A typical Independance Day might look like this: getting together with the whole family, having a barbeque and taking in some spectacular fireworks as night falls.
Every year, however, the fun of this summer holiday is tempered with accidental fires and injuries caused by two 4th of July standbys–fireworks and BBQ grills.
SafeKidsWorldwide says, “According to studies conducted by the Pediatric Academic Societies, over 90,000 pediatric fireworks-related injuries were treated in hospitals from 2006 to 2012. These ranged from minor burns to loss of vision to amputation of limbs.”
Nearly every state in the US currently allows the use of some form of fireworks at home, despite their clear track record of being dangerous for kids. So, if you do decide to use fireworks at home this year, there are a few important points to keep in mind, from SafeKids:
- Be Extra Careful With Sparklers. Little arms are too short to hold sparklers, which can heat up to 1,200 degrees. Let young children use glow sticks instead. They can be just as fun but they don’t burn at a temperature hot enough to melt glass.
- Take Necessary Precautions. Do not wear loose clothing while using fireworks. Never light fireworks indoors or near dry grass. Point fireworks away from homes, and keep away from brush, leaves and flammable substances.
- Be Prepared for an Accident or Injury. Stand several feet away from lit fireworks. If a device does not go off, do not stand over it to investigate it. Put it out with water and dispose of it. Always have a bucket of water and/or a fire extinguisher nearby. Know how to operate the fire extinguisher properly.
BBQ grills, too, are an irreplaceable element of summer but–sometimes–they can pose a very real hazard to people and property.
According to the National Fire Protection Association, an average of 8,900 home fires are caused by grilling every year. Does that mean you should avoid BBQing? No way! Grill safely by following these awesome tips from SafeKids:
- Keep children and pets away from the grill area by declaring a 3-foot “kid-free zone” around the grill.
- Position the grill well away from siding, deck railings, out from under eaves and overhanging branches and a safe distance from lawn games, play areas, and foot traffic.
- Do not wear loose clothing while cooking at a grill.
- When cooking food, use long-handled grilling tools to give plenty of clearance from heat and flames.

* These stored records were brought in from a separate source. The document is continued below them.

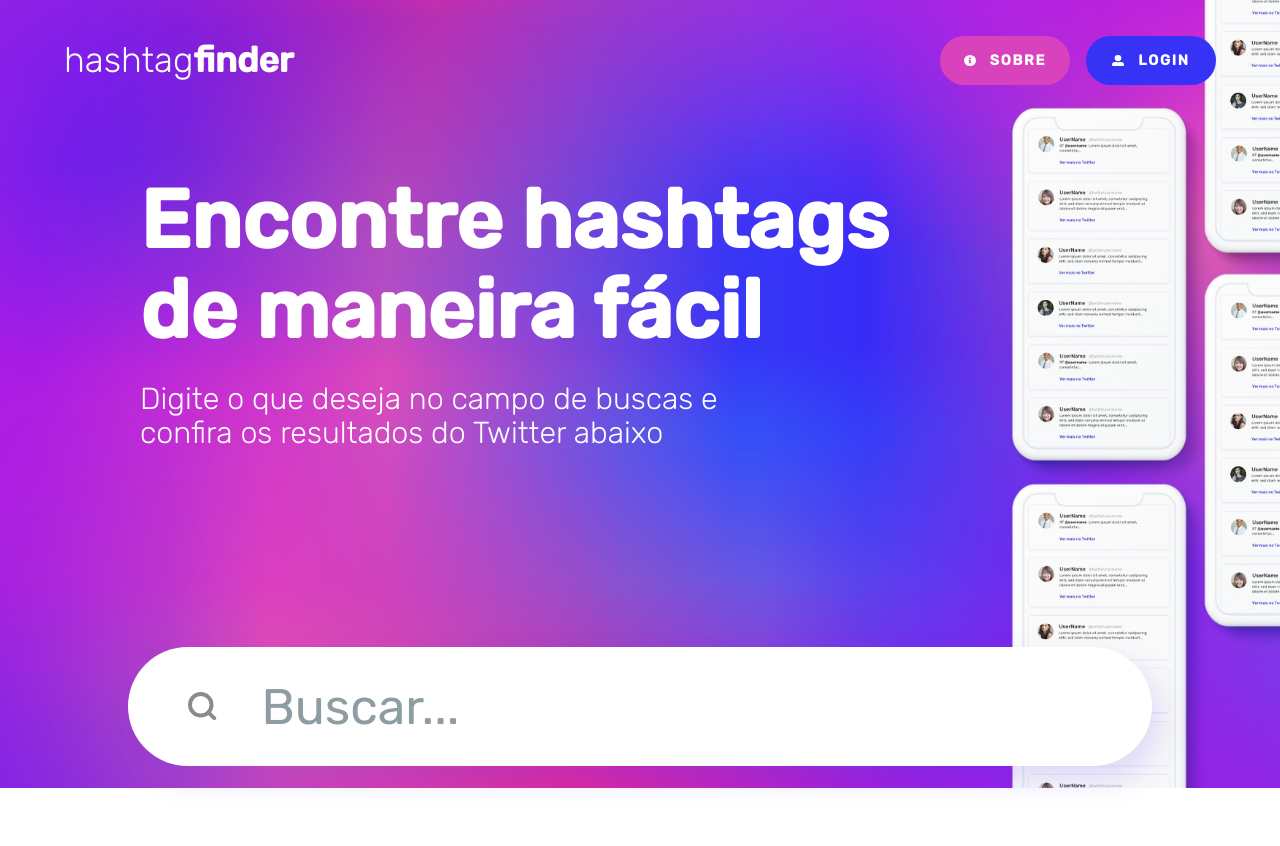
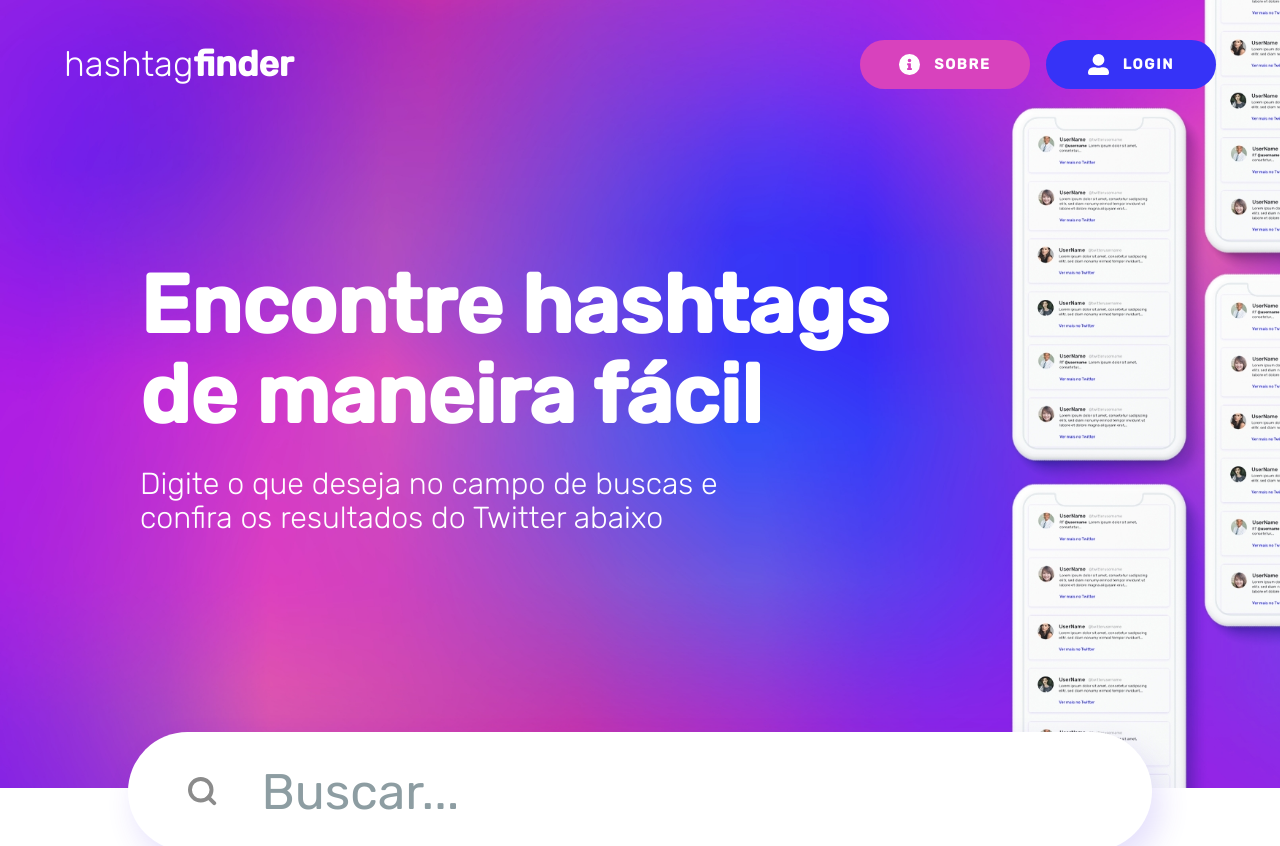
Before and after one commit to EdiJunior88/Projeto-hashtagFinder, a React (Create React App) app in the folder hashtagfinder/: page / in a window 1280 px wide. Shown: the top 846 px of the page. Built offline with nearby package versions, Linux system fonts and the light colour scheme.

Commit message:
Atualizações do CSS - botão azul - botão rosa - CABECALHO - DESCRICAO

```diff
--- a/hashtagfinder/src/componentes/botoes/botaoAzul.module.css
+++ b/hashtagfinder/src/componentes/botoes/botaoAzul.module.css
@@ -23,13 +23,13 @@
 }
 
 /* Responsividade - Tela 720 pixels */
-@media screen and (min-width: 720px) {
+@media screen and (min-width: 721px) {
   .iconeAzul {
     width: 22%;
   }
 
   .botaoAzul button {
-    width: 130px;
+    width: 170px;
     height: 49px;
     font-size: 0.9em;
   }
--- a/hashtagfinder/src/componentes/botoes/botaoRosa.module.css
+++ b/hashtagfinder/src/componentes/botoes/botaoRosa.module.css
@@ -27,15 +27,16 @@
 }
 
 /* Responsividade - Tela 720 pixels */
-@media screen and (min-width: 720px) {
+@media screen and (min-width: 721px) {
   .iconeRosa {
     width: 22%;
   }
 
   .botaoRosa button {
-    width: 130px;
+    width: 170px;
     height: 49px;
     font-size: 0.9em;
+    margin-right: 20.6%;
   }
 }
 
--- a/hashtagfinder/src/componentes/cabecalho/Cabecalho.module.css
+++ b/hashtagfinder/src/componentes/cabecalho/Cabecalho.module.css
@@ -32,7 +32,7 @@
   flex-direction: row;
   flex-wrap: nowrap;
   align-items: center;
-  padding: 36px 64px 0px 64px;
+  padding: 40px 64px 0px 64px;
   width: 100%;
 }
 
--- a/hashtagfinder/src/componentes/descricao/Descricao.module.css
+++ b/hashtagfinder/src/componentes/descricao/Descricao.module.css
@@ -9,7 +9,7 @@ nav.container {
   flex-direction: column;
   justify-content: center;
   margin-left: 140px;
-  margin-top: 168px;
+  margin-top: 253px;
 }
 
 .descricaoTitulo,
```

- Periodically remove grease or fat buildup in trays below grill so it cannot be ignited by a hot grill.
- Be careful when using lighter fluid. Do not add fluid to an already lit fire because the flames can flashback up into the container and explode.
- Grill only outdoors! If used indoors, or in any enclosed spaces, such as garages or tents, barbecue grills pose both a fire hazard and the risk of exposing occupants to carbon monoxide.
Have fun and be safe!